Stanley Lebergott, 91, a retired economist and professor who maintained that consumerism had brought positive changes to the American standard of living, died July 24 of cardiac arrest at his home in Middletown, Conn.
Lebergott, a former government economist and Wesleyan University professor, took issue with those who disdained "consumerism" as wasteful, pointless, even immoral.
Consumption, he maintained, has always been an expression of human longing rather than mere acquisitiveness.
Lebergott was born in Detroit on July 22, 1918. He received a bachelor's in 1938 and a master's in 1939, both in economics, from the University of Michigan. He joined the Bureau of Labor Statistics in 1940.
His books included "Manpower in Economic Growth" (1964), which he updated 12 years later.
Writing about that book in a 2006 issue of Economic History, Boston University economics professor Robert Margo concluded: "Lebergott's influence on economic history has been profound."
Hironoshin Furuhashi, vice president of international swimming's governing body and one of Japan's first great swimmers, has died. Furuhashi, 80, who helped organize the 1964 Olympics in Tokyo, was in Rome for the world championships and died in his sleep, swimming organization officials said Sunday. No cause of death was given.

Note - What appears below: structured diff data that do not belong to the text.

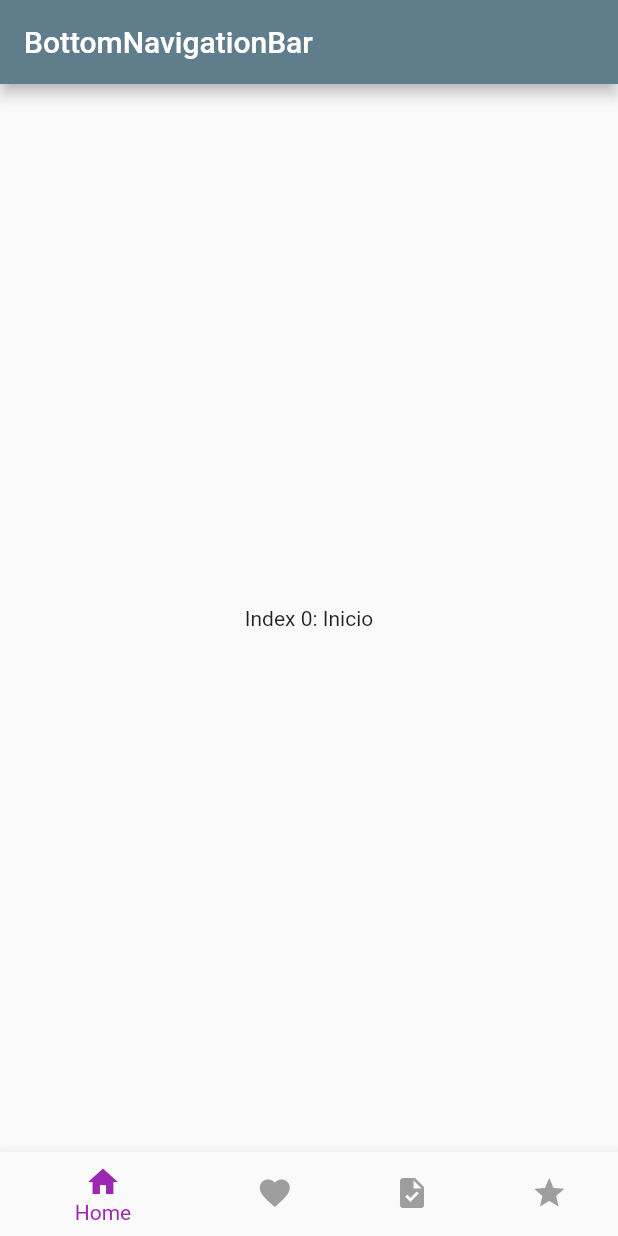
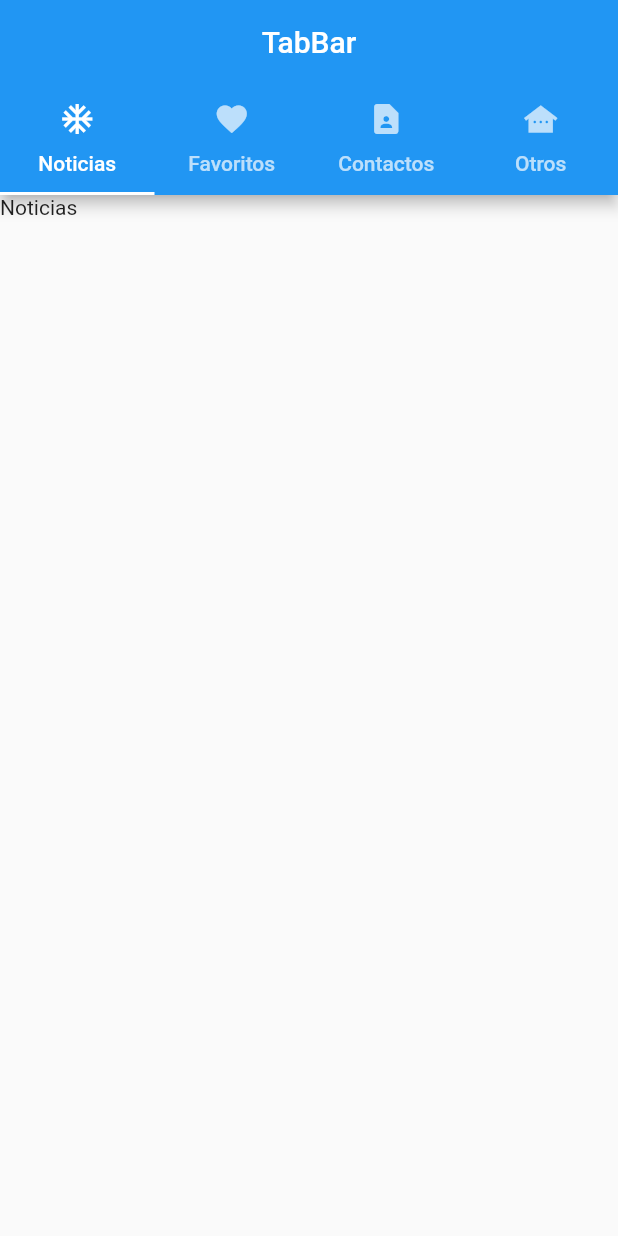
Before and after one commit to EmmanuelHm/basic_components_flutter, a Flutter app: the screen it shows after launch, on a phone screen of 412 x 824 dp. Run offline on Flutter 3.47's test engine with Material 2 defaults, Android fonts, the light colour scheme and no system bars.

Commit message:
Widget 'TabBar' en flutter

```diff
--- /dev/null
+++ b/lib/BasicWidgets/19.TabBar/Tabbar.dart
@@ -0,0 +1,49 @@
+import 'package:flutter/material.dart';
+
+class TabBarWidget extends StatefulWidget {
+  TabBarWidget({Key? key}) : super(key: key);
+
+  @override
+  _TabBarWidgetState createState() => _TabBarWidgetState();
+}
+
+class _TabBarWidgetState extends State<TabBarWidget> {
+  @override
+  Widget build(BuildContext context) {
+    return DefaultTabController(
+        length: 4,
+        child: Scaffold(
+          appBar: AppBar(
+            centerTitle: true,
+            title: Text('TabBar'),
+            bottom: TabBar(
+              tabs: [
+                Tab(
+                  text: 'Noticias',
+                  icon: Icon(Icons.ac_unit),
+                ),
+                Tab(
+                  text: 'Favoritos',
+                  icon: Icon(Icons.favorite),
+                ),
+                Tab(text: 'Contactos', icon: Icon(Icons.contact_page)),
+                Tab(
+                  text: 'Otros',
+                  icon: Icon(Icons.other_houses),
+                )
+              ],
+            ),
+          ),
+          body: Center(
+            child: TabBarView(
+              children: [
+                Text('Noticias'),
+                Text('Favoritos'),
+                Text('Contactos'),
+                Text('Otros'),
+              ],
+            ),
+          ),
+        ));
+  }
+}
--- a/lib/main.dart
+++ b/lib/main.dart
@@ -1,5 +1,5 @@
 import 'package:flutter/material.dart';
-import 'package:basic_components_flutter/BasicWidgets/18.BottonNavigatorBar/BottomNavBar.dart';
+import 'package:basic_components_flutter/BasicWidgets/19.TabBar/Tabbar.dart';
 
 void main() => runApp(MyApp());
 
@@ -15,12 +15,13 @@ class MyApp extends StatelessWidget {
       // home: BackData(),
 
       // Sistema de Rutas
-      initialRoute: 'btn-navbar',
+      initialRoute: 'tabbar',
       routes: {
         // 'text': (context) => WidgetTexto(),
         // 'recursos': (context) => Recursos(),
         // 'appbar': (context) => WidgetAppbar(),
-        'btn-navbar': (context) => BottomNavBar()
+        // 'btn-navbar': (context) => BottomNavBar(),
+        'tabbar': (context) => TabBarWidget(),
       },
     );
   }
```
Also changed, not shown: lib/BasicWidgets/19.TabBar/tabbar1.png (added), lib/BasicWidgets/19.TabBar/tabbar2.png (added), lib/BasicWidgets/19.TabBar/tabbar3.png (added).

Shafik Hout, an aide to Yasser Arafat who fell out with the late Palestinian leader over the 1993 peace accords with Israel and resigned from the Palestine Liberation Organization in protest, died of cancer Sunday in Beirut. He was 77.